Shane also asks them to squat, like Jackson Pollock over canvas, to create art reflective of their anger and anxiety and then, under the strains of death metal, pummel pads and pillows with primal screams and controlled chaos. It’s not a brutalizing endeavor, as they’re always given time to recenter and let this cacophony calcify into courage, strength and confidence. This is nothing less than women being allowed to own, and openly express, their pain in a productive, positive way for the first time. To watch it is to see exhilarating exorcisms of nervous and / or negative energy.
Focusing more on the tactical side of training, including a 62-mile endurance march that will take the women to the top of Mt. Ololokwe, the second half feels a bit more standard-issue. And frankly, you’ll want to see more of these women’s work in the field (of which there are only a few minutes near the finale). But Peck properly plays up the contrast between the male and female systems in this village, and which one seems primed to survive. Men are encouraged to abandon empathy and family rather than embrace it. Women reject the homogenization of the male warriors for a more ecumenical experience they bring to their training. Love for those left behind is considered a liability for men. For the women, it’s a sustainable wellspring of strength.
The male system is subjugation. The female system is inspiration. Ranger makes a persuasive case that in this place and space, as it should be in far, far more areas of the world, the future is female.
Ranger will screen during the 31st Heartland International Film Festival at:
- 6:15 p.m., Friday, Oct. 7, at Living Room Theatres, 745 E. 9th St., Suite 810, in Indianapolis
- 12:30 p.m., Saturday, Oct. 8, at the Landmark Glendale 12, 6102 N. Rural St., in Indianapolis
Director Austin Peck is scheduled to be in attendance for a post-screening Q&A at both screenings.

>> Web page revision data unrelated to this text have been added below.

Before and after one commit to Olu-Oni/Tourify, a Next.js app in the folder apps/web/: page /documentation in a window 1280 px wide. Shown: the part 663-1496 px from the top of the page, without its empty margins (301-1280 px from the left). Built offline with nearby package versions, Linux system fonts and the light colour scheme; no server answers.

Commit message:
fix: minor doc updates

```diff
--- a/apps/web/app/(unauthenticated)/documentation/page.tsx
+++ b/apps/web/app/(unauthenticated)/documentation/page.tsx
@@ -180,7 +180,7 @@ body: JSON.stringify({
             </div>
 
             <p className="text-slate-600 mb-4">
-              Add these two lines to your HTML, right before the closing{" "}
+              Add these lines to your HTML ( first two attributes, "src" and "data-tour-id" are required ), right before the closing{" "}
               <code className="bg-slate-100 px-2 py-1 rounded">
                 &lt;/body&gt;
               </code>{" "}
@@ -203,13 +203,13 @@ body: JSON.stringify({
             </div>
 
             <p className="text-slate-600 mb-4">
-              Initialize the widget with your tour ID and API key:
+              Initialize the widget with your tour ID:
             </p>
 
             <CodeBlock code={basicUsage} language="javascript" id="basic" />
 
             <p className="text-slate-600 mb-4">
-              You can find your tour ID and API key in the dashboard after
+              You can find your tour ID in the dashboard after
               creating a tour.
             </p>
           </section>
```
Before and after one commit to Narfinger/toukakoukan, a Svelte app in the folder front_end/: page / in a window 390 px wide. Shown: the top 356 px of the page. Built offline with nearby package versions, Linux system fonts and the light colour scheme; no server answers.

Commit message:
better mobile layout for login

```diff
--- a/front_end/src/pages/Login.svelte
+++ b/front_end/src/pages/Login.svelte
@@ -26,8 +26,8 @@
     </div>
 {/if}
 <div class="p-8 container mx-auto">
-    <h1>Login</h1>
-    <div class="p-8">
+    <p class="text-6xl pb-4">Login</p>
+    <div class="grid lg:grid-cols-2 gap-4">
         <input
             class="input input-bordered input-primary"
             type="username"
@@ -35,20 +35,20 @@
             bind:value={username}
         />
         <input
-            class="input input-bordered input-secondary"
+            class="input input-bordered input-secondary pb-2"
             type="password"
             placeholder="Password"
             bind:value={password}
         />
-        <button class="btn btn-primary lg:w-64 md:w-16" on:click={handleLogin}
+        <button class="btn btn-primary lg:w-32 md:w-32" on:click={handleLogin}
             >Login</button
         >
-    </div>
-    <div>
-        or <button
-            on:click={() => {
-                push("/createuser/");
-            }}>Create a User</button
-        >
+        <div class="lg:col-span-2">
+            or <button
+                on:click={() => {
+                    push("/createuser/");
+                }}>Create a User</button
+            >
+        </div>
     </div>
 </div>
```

Ranger will also be available to stream online from noon Thursday, Oct. 6 through 11:59 p.m. Sunday, Oct. 16 (all times Eastern) through Heartland’s virtual platform.
Tickets are available at heartlandfilm.org/festival.